=== WORK REQUEST ===
In the records below, some lines contain the word "lang". Copy each of them.

=== DATA FOR PROCESSING ===
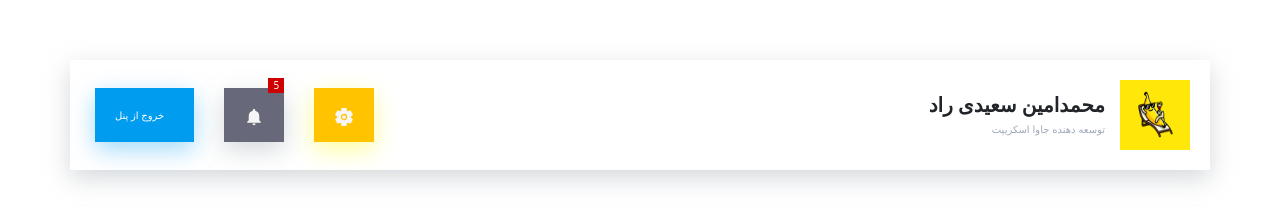
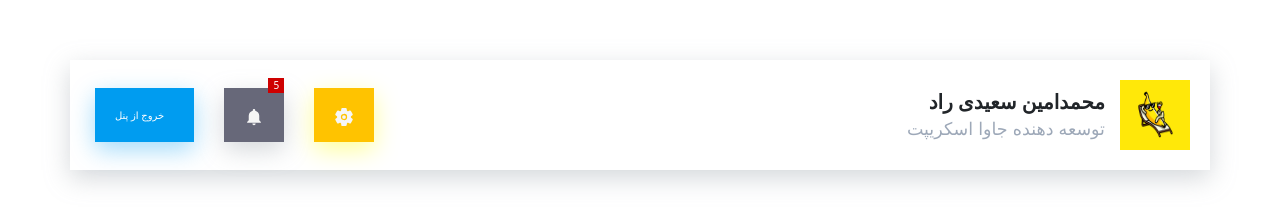
Before and after one commit to NazaninMoosazade/Redux, a React (Vite) app: page / in a window 1280 px wide. Shown: the top 209 px of the page. Built offline with nearby package versions, Linux system fonts and the light colour scheme.

Commit message:
h4 in header

```diff
--- a/src/Components/Header/Header.jsx
+++ b/src/Components/Header/Header.jsx
@@ -16,9 +16,9 @@ export default function Header() {
           />
           <div class="header__details">
             <h4 class="header__name mb-2">محمدامین سعیدی راد</h4>
-            <p class="header__email my-0" lang="en">
+            <h3 class="header__email my-0" lang="en">
               توسعه دهنده جاوا اسکریپت
-            </p>
+            </h3>
           </div>
         </div>
         <div class="header__btns">
```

=== EXERCISE SOLUTION ===
-            <p class="header__email my-0" lang="en">
+            <h3 class="header__email my-0" lang="en">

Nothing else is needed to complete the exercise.